Table 1.

Criteria used to transfer the municipal ICMS quota in the 1993 and 2021 laws in the State of São Paulo.

Criteria*  1993 law  2021 law 
Municipal Added value  76%  75% 
Population  13%  13% 
Municipal tax revenue  5%  5% 
Cultivated area  3%  3% 
Fixed value  2%  2% 
Flooded area (reservoir)  0,5% - only hydroelectric power reservoir  0.5% - hydroelectric power and water supply reservoirs 
Protected area  0,5% - SNUC and others  0.5% - only SNUC 
Native vegetation cover  –  0.5% 
Solid waste management  –  0.5% 

*Explanation of each criterion.

Municipal Added value – the share of the municipal contribution concerning the total São Paulo State's ICMS tax revenues;

Population - total population of the municipality;

Municipal tax revenue – the total amount of municipal tax revenue;

Cultivated area – total area in the municipality of land used for agricultural production;

Fixed value – a fixed value, the same for all municipalities;

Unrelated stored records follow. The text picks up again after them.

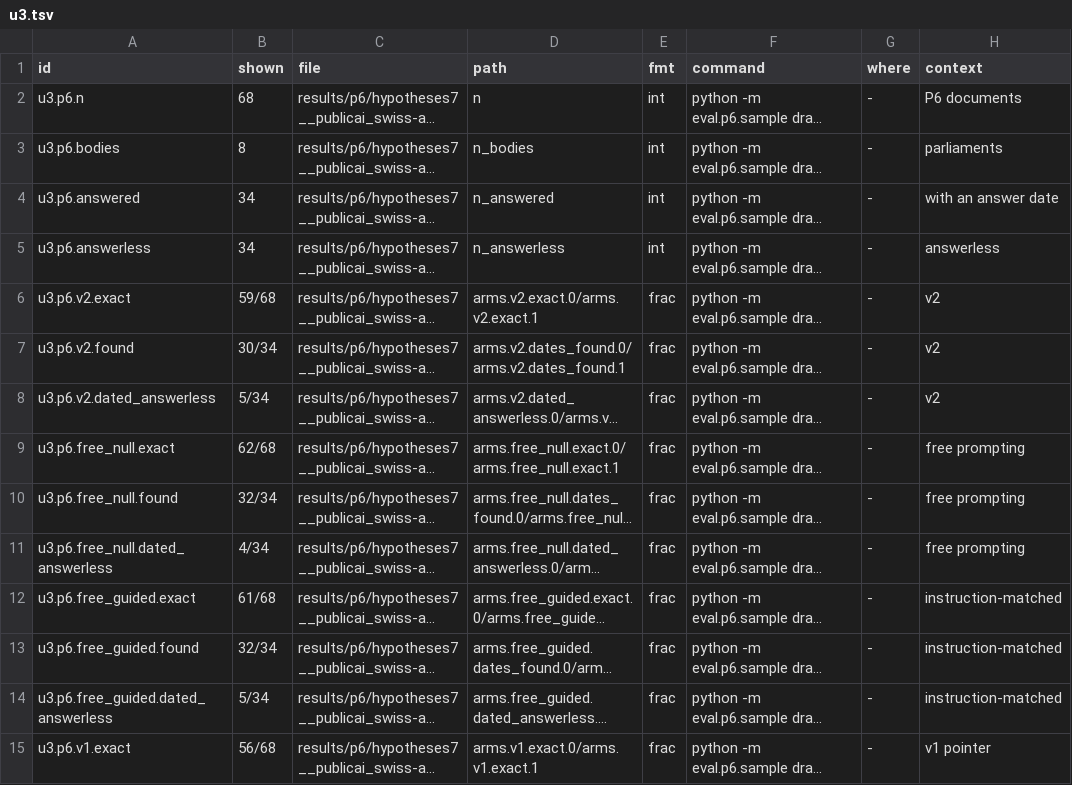
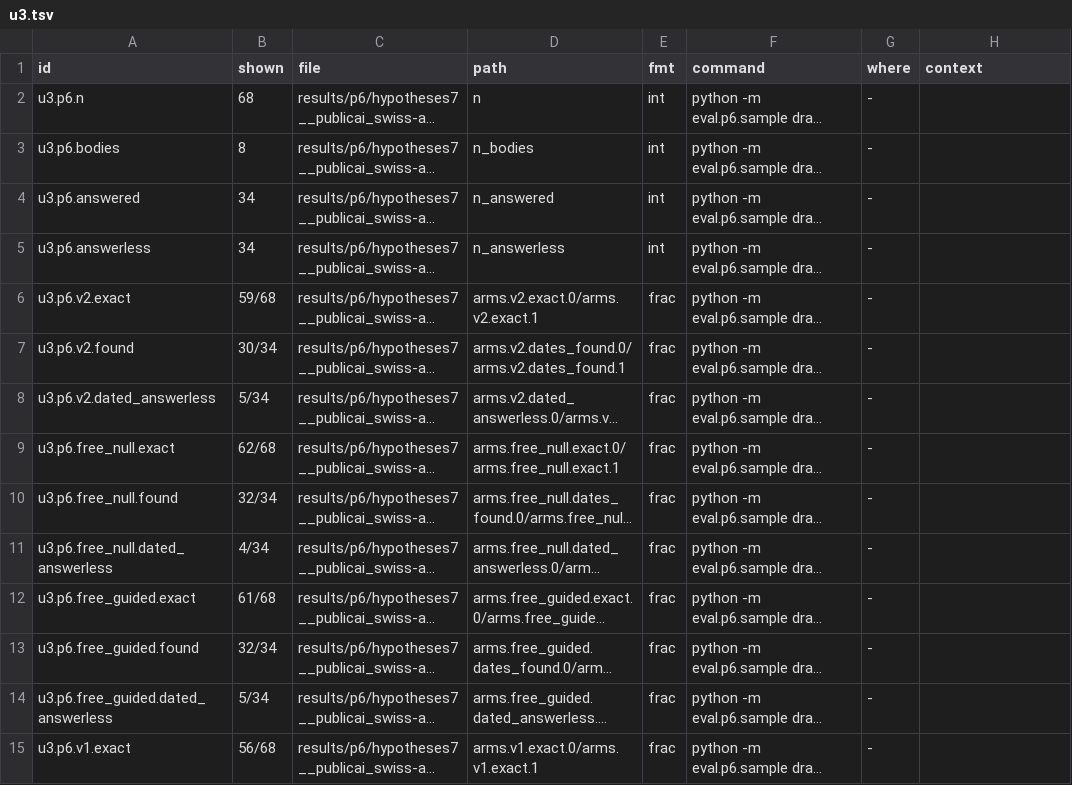
Before and after one commit to mi11ione/gegenprobe, a TSV file: track_2a/claims.d/u3.tsv, drawn as a sheet; only a part is shown; long unchanged cells end in …; the diff covers the shown part only; the diff names each change by its address in the sheet, - before the commit and + after, or states it on an @@ line.

Commit message:
Claims: u3 rows carry no context until cited (context column must be JSON)

```diff
--- a/track_2a/claims.d/u3.tsv
+++ b/track_2a/claims.d/u3.tsv
-H2 (context): P6 documents
+H2 (context): (empty)
-H3 (context): parliaments
+H3 (context): (empty)
-H4 (context): with an answer date
+H4 (context): (empty)
-H5 (context): answerless
+H5 (context): (empty)
-H6:H8 (context): v2
+H6:H8 (context): (empty)
-H9:H11 (context): free prompting
+H9:H11 (context): (empty)
-H12:H14 (context): instruction-matched
+H12:H14 (context): (empty)
-H15 (context): v1 pointer
+H15 (context): (empty)
```
Also changed, not shown: 37 edited cells elsewhere in this file, 1 other file.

Flooded area – reservoirs (flooded area) in the municipality for hydroelectric power;

Protected area – only state-protected areas in the municipality (i.e. municipal or federal protected areas are not considered) defined by the SNUC (second and third columns) and other State protected areas in the case of the second column.

Modeling municipal ICMS quota for 2021 and 2025 scenarios

We first calculated two scenarios: one based on the 1993 law (2021) and another considering changes from the 2021 law (2025). The model does not consider transitional provisions between 2022 and 2024. Another disclaimer is that our model considered the ICMS amount collected in 2019 (R$ 30,010,595,558 ∼ US$ 6,002,119,111) to avoid the economic influences of the pandemic in 2020 and 2021. The ICMS amount in the municipalities can vary significantly yearly, affecting the added value and, consequently, the municipal ICMS quotas.

Dataset

Data from the Secretary of Finance and Secretary of Environment, Infrastructure and Logistics were used for the 2021 and 2025 scenarios (Table A1). Each criterion was estimated following the state government calculus presented in the law.

Flooded area (reservoir): Flooded area index was calculated based on the municipality's area of reservoirs using data from the Coordination of Electric and Renewable Energies (CEER) for hydroelectric power reservoirs and the Water Resources Coordination (CRHi) for reservoirs for public water supply. The flooded area (ha) in each municipality is divided by the total flooded area in the State to obtain the flooded area index.

Protected area: Data from the São Paulo State Forest Foundation in 2021 (Figure A2) were used to calculate the protected area index for each municipality, considering weights assigned to different protected areas (Table A2 – Detailed methods in Appendix B).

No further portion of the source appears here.